The Federal Trade Commission will no longer accept divestitures of pipeline products to remedy anticompetitive mergers in the inhalant and injectable drug industries, the acting director of the agency’s bureau of competition has said. Charles McConnell at GCR Live Miami
Citing the FTC’s review of past merger remedies, Bruce Hoffman said the commission has found that divestitures were not working well in those complex pharmaceutical markets. He delivered the lunchtime keynote speech at GCR Live 7th Annual Antitrust Law Leaders Forum on Friday.
He noted that in the inhalant and injectable drug market, often one company in a proposed merger is already selling a product while the other company is developing an overlapping product.
Hoffman said that in cases where a pipeline product was divested in these sectors, the rate of failure was “startlingly high” when juxtaposed with the commision’s “overall ‘pretty good’ rate of merger remedies succeeding.”

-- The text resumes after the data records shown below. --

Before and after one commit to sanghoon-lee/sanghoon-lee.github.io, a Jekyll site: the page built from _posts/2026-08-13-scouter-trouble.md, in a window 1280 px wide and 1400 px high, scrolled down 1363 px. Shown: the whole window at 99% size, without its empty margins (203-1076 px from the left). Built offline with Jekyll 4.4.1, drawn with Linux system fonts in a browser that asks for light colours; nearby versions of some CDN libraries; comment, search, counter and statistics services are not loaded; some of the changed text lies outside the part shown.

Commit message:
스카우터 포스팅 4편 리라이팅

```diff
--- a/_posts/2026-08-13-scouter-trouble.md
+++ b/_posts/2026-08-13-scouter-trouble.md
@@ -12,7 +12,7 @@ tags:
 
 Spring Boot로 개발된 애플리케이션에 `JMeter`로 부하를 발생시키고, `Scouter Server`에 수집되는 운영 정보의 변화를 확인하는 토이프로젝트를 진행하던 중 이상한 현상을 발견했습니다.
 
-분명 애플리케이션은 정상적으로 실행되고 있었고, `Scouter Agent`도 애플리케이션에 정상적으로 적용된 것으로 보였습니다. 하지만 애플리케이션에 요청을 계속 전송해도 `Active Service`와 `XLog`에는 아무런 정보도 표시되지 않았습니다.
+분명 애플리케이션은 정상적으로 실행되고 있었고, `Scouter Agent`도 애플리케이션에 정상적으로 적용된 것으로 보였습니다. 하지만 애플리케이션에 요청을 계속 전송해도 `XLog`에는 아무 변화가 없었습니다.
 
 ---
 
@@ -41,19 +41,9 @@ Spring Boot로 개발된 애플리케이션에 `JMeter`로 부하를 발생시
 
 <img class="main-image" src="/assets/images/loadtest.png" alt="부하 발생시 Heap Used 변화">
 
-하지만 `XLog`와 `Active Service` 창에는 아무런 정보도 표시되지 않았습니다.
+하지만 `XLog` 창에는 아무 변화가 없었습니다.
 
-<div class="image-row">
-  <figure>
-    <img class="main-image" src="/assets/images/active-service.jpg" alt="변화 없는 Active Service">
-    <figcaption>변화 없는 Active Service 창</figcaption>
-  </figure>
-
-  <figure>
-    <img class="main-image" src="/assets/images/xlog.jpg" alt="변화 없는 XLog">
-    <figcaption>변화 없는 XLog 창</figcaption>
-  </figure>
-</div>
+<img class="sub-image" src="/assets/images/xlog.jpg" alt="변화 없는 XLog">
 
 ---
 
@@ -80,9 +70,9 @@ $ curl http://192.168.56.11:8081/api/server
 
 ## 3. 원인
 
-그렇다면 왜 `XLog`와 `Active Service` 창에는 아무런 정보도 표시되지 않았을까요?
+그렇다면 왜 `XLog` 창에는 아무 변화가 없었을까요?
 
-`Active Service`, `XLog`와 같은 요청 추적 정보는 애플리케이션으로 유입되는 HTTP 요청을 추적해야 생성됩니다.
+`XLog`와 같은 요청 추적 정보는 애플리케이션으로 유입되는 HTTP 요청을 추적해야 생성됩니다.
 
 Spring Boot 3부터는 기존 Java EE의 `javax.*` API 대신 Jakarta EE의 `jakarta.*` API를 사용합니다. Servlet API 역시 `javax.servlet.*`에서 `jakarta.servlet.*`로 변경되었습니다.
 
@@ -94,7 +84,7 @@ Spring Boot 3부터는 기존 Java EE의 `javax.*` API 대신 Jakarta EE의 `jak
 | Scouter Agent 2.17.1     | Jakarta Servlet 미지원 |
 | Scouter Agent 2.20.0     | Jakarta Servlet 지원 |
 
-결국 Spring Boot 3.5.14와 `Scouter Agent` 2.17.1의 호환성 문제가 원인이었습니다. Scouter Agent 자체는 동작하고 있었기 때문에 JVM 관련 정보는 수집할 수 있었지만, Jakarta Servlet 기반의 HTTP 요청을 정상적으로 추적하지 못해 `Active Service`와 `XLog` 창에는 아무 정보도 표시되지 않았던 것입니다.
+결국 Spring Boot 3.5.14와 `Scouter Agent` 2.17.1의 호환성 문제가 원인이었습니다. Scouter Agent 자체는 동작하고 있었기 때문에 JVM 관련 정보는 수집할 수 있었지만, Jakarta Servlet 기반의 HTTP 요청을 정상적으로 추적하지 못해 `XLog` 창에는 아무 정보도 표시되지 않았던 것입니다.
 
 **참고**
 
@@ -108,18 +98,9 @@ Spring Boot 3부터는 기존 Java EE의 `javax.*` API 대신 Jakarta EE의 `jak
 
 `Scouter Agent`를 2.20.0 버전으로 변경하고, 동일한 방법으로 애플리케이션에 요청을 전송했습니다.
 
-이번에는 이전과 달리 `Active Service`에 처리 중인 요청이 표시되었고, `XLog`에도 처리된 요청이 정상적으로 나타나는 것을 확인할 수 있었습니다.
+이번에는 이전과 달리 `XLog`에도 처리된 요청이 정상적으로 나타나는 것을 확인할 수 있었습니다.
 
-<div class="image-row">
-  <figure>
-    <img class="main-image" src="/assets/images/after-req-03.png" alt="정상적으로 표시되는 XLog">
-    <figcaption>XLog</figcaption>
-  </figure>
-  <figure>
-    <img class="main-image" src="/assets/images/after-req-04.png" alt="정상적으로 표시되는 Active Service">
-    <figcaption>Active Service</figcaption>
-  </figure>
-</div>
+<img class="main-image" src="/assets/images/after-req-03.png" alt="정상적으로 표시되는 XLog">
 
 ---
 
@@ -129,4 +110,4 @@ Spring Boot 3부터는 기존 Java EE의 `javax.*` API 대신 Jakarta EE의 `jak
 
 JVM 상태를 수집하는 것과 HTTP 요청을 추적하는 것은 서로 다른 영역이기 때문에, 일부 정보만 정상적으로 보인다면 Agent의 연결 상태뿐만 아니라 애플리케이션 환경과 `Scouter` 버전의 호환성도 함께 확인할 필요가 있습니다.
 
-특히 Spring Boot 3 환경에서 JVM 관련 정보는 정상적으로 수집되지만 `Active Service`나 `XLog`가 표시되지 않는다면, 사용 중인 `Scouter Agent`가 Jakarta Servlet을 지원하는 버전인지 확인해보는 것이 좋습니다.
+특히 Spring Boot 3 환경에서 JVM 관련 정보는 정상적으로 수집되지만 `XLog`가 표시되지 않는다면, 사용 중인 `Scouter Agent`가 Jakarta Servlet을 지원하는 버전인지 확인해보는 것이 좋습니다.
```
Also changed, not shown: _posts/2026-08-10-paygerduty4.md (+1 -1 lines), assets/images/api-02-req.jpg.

“As a result, we are not accepting divestitures of pipeline products in this situation anymore,” Hoffman said.
“If you’ve got a product that’s being manufactured – particularly a contract manufacturer situation, which is common in this industry – and then you have a product that’s in the pipeline; we’re going to want the manufactured product divested. We are not going to take the pipeline product.”
Hoffman went on to say that the commission has heard an argument against this – that forcing the merging parties to divest the pipeline product puts the risk of the divestitures succeeding on those companies, but Hoffman said “that is where the risk belongs.”
“Our view is that when you’re looking at remedies, you’re remedying an anticompetitive transaction… and the risk of failure belongs on the parties, not on the public,” Hoffman insisted, saying that is what is driving the commission’s thinking on the issue.
In follow-up comments to GCR, he explained that the concern may arise specifically in the inhalable and injectable pharmaceutical market due to the difficulty of actually getting such products to market. A company can formulate the drug, but then struggle to have a factory capable of producing it reliably, Hoffman said.
GCR Live Miami concluded on Saturday.